Cut Your Page’s Loading Time In Half With Some Simple jQuery


It is a popular trend at the moment to use almost full-page high-resolution super-large images on your portfolio, which does work effectively as it focuses the user on your best work and clearly highlights how good you are as a designer. So, it looks great, and it works great. But those images are absolutely killing your page speed.

Normally, common practice would be to place all non-essential larger images at the bottom of your page’s HTML so that they will load last, after the rest of the HTML content.
However, this isn’t always possible, because:

  1. Sometimes, you need to put your portfolio in the middle of your page relative to other inline elements.
  2. You may have some crazy-cool jQuery effects that only launch when your page is fully loaded – which means users will be left waiting to see them until your overly large images load.

Why Does It Matter?

  1. Google takes loading time into effect when it is calculating your search ranking.
  2. Mobile devices can be sensitive to page-loading times as they often have much slower connections.

The Fix

You can trick your browser into loading your big images after the entire page is loaded. It does sound a bit crazy, but it’s not really…

How it works

We’re going to remove the images from the HTML, then put them back in using jQuery. Simple as that.

This will allow the images to load after all of your other content has finished – PLUS, there’s an important added benefit: search engines measure your page-load speed by what’s in your HTML, not what jQuery loads after the fact. That means that when Google measures your site’s loading speed, the page speed result will look significantly better.

This is how to do it:


Remove all of the big images from your HTML (my images just happened to be in an unordered list):

Remove all of the big images from your HTML


Add a jQuery snippet that will add them back into the HTML after everything else on the page has loaded:

$(window).load(function(){ // This runs when the window has loaded
var img = $("").attr('src', 'YourImagePath/img.jpg').load(function() { 
// When the image has loaded, stick it in a div

var img2 = $("").attr('src', 'YourImagePath/img2.jpg').load(function() {


Check your site out and measure the page loading time.

BOOM! It’s fast!

Your big images should load last, and your content should load FAST (awful rhyme, I’m sorry). I cut the loading time of my site’s content in half just by using this method.

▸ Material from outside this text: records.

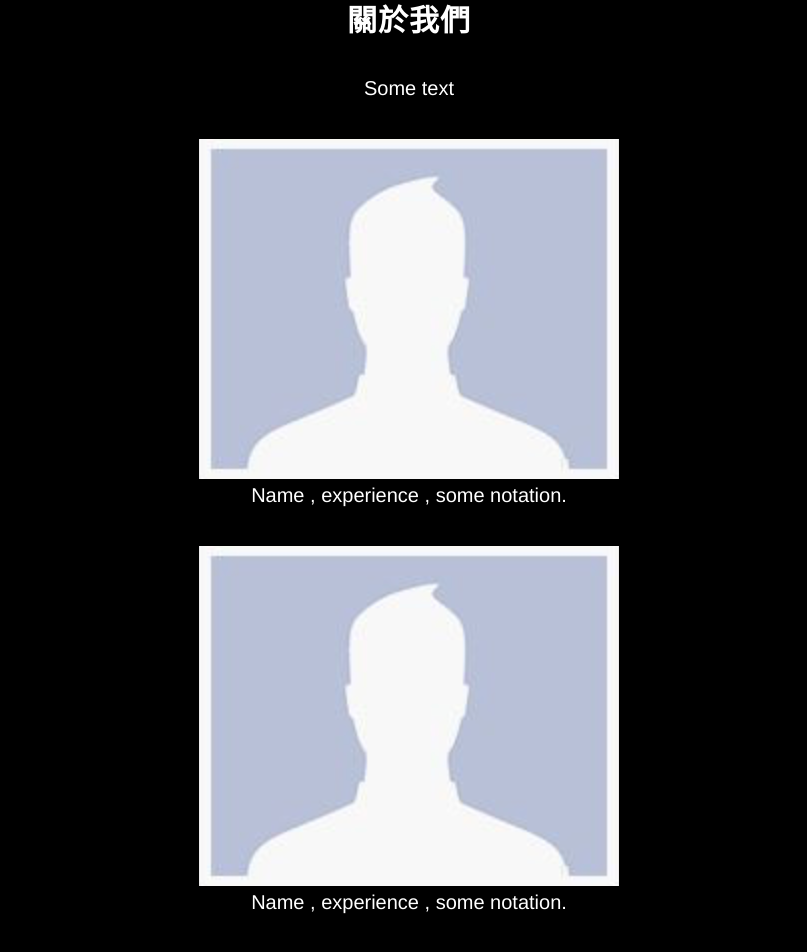
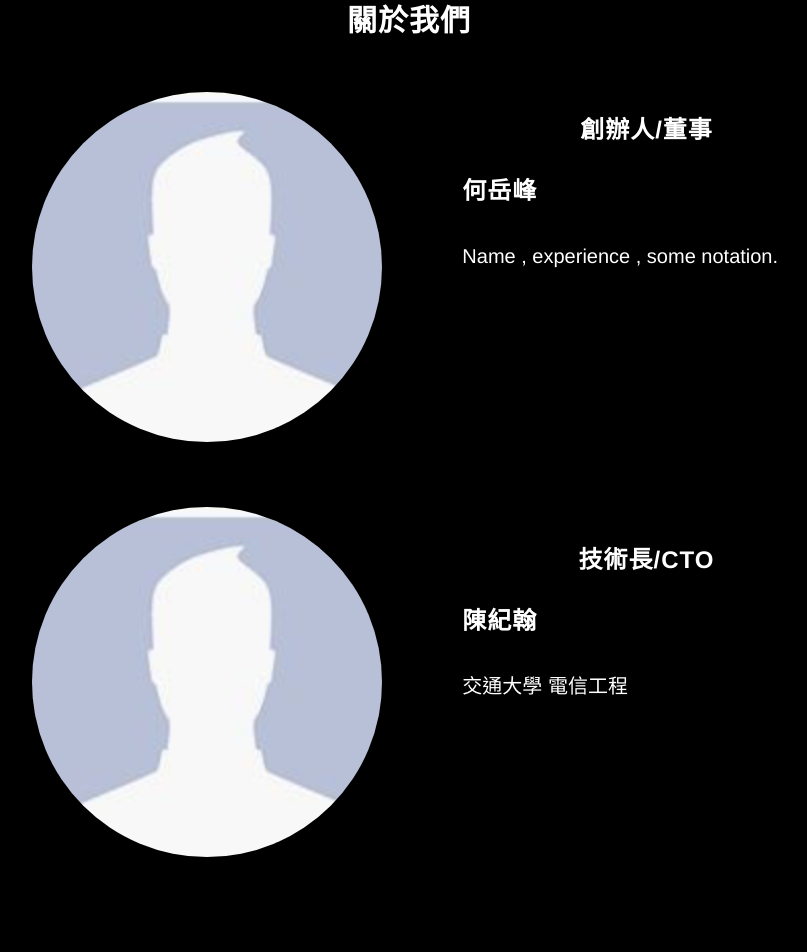
Before and after one commit to ho600-ltd/www-ho600-com-static-site, a plain HTML site: page index.html in a window 1280 px wide. Shown: the part 5893-6845 px from the top of the page, without its empty margins (231-1038 px from the left). Drawn offline with Linux system fonts and the light colour scheme; some packages are replaced by stand-ins of ours.

Commit message:
edit index.html upload lustyle.css

```diff
--- a/index.html
+++ b/index.html
@@ -40,6 +40,10 @@
     <!-- Custom Fonts -->
 
     <link href="media/grayscale/font-awesome-4.1.0/css/font-awesome.min.css" rel="stylesheet" type="text/css">
+
+    <!-- Ludwig style -->
+    <link href="media/grayscale/css/ludstyle.css" rel="stylesheet">
+
 
     <!--
 
@@ -525,37 +529,57 @@
 
     </section>
 
-    <!--About us -->
-    	<!-- Section -->
-    <section id="About us" class="container content-section text-center">
 
-				<div class="row">
+    <!-- About us Section -->
 
-							<header class="align-center">
-								<h2 text-align="center">關於我們</h2>
-								<p text-align="center">Some text</p>
+    <section id="About us" class="content-section text-left">
+
+              <div class="row" >
+                  <div class="col-lg-8 col-lg-offset-2">
+
+							<header>
+								<h2 class="text-center">關於我們</h2>
+
 							</header>
 
-				<div class="flex flex-3">
 
-				    <div class="col align-center">
+		       <container class="left-img">
+                   <div class="circular--landscape">
+                   <img  src="media/graph.png">
+                   </div>
 
-				        <div class="image round fit">
-										<img src="media/graph.png" />
-				        </div>
+                </container>
+                <div class="main-text">
+                    <h3 class="text-center">
+                        創辦人/董事
+                    </h3>
+                    <h3>
+                    何岳峰
+                    </h3>
 				        <p>Name , experience , some notation.</p>
-				    </div>
+                </div>
 
-				<div class="col align-center">
-				    <div class="image round fit">
-				        <img src="media/graph.png" />
-				    </div>
-				<p>Name , experience , some notation.</p>
-				</div>
+				 <container class="left-img">
+                   <div class="circular--landscape">
+                   <img  src="media/graph.png">
+                   </div>
+
+                </container>
+                <div class="main-text">
+                    <h3 class="text-center">
+                        技術長/CTO
+                    </h3>
+                    <h3>
+                    陳紀翰
+                    </h3>
+				        <p>交通大學 電信工程</p>
+                </div>
 
 
-				</div>
-				</div>
+                  </div>
+            </div>
+
+
     </section>
 
 
--- /dev/null
+++ b/media/grayscale/css/ludstyle.css
@@ -0,0 +1,41 @@
+/*!
+*Ludwig style
+*/
+
+.left-img {
+	float:left;
+	margin: 20px 0 0 0;
+	width: 450px;
+	height: 350px;
+
+
+
+}
+
+.main-text{
+
+	position: relative;
+	margin: 80px 0 20px 475px;
+	height: 350px;
+
+
+}
+
+
+
+.circular--landscape {
+  display: inline-block;
+  position: relative;
+  width: 350px;
+  height: 350px;
+  margin-left: 10%;
+  overflow: hidden;
+  border-radius: 50%;
+}
+
+.circular--landscape img {
+  width: auto;
+  height: 100%;
+  margin-left: -35px;
+  margin-top:-15x;
+}
--- a/www_index.css
+++ b/www_index.css
@@ -81,19 +81,3 @@ footer#page_footer {
     text-align: center;
     color: black;
 }
-
-
-.wrapper.style1 h2 {
-    color: #000;
-    font-size:2.5em;
-    font-weight: 700;
-    line-height: 1.5
-    margin-top: 0px;
-    margin-right: 0px;
-    margin-bottom: 1em;
-    margin-left: 0px;
-}
-
-.align-center {
-    text-align: center;
-}
```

Theoretically, you could remove all of the images from your page and put them back using jQuery, which could make your page appear to be even faster.

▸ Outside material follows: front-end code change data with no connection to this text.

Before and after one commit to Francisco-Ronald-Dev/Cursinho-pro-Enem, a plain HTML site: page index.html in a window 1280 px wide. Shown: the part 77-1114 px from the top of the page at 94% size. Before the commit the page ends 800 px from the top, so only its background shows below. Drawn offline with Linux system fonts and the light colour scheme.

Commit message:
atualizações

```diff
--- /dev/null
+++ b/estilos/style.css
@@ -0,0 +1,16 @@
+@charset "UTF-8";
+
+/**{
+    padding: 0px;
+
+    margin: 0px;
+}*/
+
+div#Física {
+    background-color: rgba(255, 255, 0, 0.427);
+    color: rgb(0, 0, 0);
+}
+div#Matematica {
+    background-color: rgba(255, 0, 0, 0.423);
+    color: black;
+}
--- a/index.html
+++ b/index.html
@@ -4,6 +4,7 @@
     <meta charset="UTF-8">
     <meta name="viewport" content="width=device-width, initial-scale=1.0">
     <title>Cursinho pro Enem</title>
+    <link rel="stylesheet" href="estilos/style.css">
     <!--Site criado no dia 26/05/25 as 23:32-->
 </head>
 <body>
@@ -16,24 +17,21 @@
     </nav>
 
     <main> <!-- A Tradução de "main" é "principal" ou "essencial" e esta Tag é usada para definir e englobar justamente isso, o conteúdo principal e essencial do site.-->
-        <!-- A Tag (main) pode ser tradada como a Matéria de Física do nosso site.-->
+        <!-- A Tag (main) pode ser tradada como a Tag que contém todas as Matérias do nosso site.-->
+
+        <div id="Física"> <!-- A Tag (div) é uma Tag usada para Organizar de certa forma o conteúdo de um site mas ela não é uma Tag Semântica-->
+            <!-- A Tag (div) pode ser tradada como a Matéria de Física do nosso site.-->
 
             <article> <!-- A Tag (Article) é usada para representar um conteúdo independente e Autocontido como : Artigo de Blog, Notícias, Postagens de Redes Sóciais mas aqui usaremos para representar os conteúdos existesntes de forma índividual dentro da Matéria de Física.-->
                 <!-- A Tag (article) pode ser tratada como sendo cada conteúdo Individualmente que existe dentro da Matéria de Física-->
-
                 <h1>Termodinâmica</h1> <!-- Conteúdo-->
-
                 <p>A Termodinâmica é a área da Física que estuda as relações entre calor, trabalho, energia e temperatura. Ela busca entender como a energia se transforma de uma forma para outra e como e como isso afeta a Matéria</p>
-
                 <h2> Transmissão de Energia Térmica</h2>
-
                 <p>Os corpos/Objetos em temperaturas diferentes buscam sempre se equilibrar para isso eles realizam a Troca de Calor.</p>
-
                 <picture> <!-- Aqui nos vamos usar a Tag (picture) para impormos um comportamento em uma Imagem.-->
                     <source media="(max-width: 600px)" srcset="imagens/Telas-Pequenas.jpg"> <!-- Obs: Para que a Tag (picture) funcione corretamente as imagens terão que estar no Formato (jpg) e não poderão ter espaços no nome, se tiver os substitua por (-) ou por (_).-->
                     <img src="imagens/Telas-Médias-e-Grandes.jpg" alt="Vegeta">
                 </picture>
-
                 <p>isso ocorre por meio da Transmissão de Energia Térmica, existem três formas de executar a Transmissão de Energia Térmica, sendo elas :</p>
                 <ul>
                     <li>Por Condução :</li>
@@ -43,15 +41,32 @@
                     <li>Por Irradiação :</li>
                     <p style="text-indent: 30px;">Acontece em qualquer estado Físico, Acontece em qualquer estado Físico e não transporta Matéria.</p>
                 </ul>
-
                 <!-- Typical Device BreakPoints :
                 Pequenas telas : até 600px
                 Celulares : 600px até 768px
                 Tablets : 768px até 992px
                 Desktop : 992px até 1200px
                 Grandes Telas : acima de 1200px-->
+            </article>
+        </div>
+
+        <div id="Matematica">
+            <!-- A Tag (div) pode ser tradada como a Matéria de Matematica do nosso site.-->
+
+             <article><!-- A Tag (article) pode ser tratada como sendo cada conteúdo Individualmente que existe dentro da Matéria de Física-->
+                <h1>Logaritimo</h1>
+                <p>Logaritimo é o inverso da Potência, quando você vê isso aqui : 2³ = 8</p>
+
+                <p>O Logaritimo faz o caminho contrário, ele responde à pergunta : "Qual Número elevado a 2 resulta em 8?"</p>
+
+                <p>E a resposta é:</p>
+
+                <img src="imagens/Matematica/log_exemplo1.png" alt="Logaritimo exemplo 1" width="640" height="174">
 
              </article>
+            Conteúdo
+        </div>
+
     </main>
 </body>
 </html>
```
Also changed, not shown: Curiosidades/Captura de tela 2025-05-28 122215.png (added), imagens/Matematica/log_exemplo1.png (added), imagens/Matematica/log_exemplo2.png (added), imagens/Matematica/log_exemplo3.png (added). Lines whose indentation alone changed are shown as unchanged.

Just to prove that this technique does work, here’s the live demo:

Slower Page (loads in about 1.5s)Faster Page (loads in about 0.3s)

Happy coding!

This page may contain affiliate links. At no extra cost to you, we may earn a commission from any purchase via the links on our site. You can read our Disclosure Policy at any time.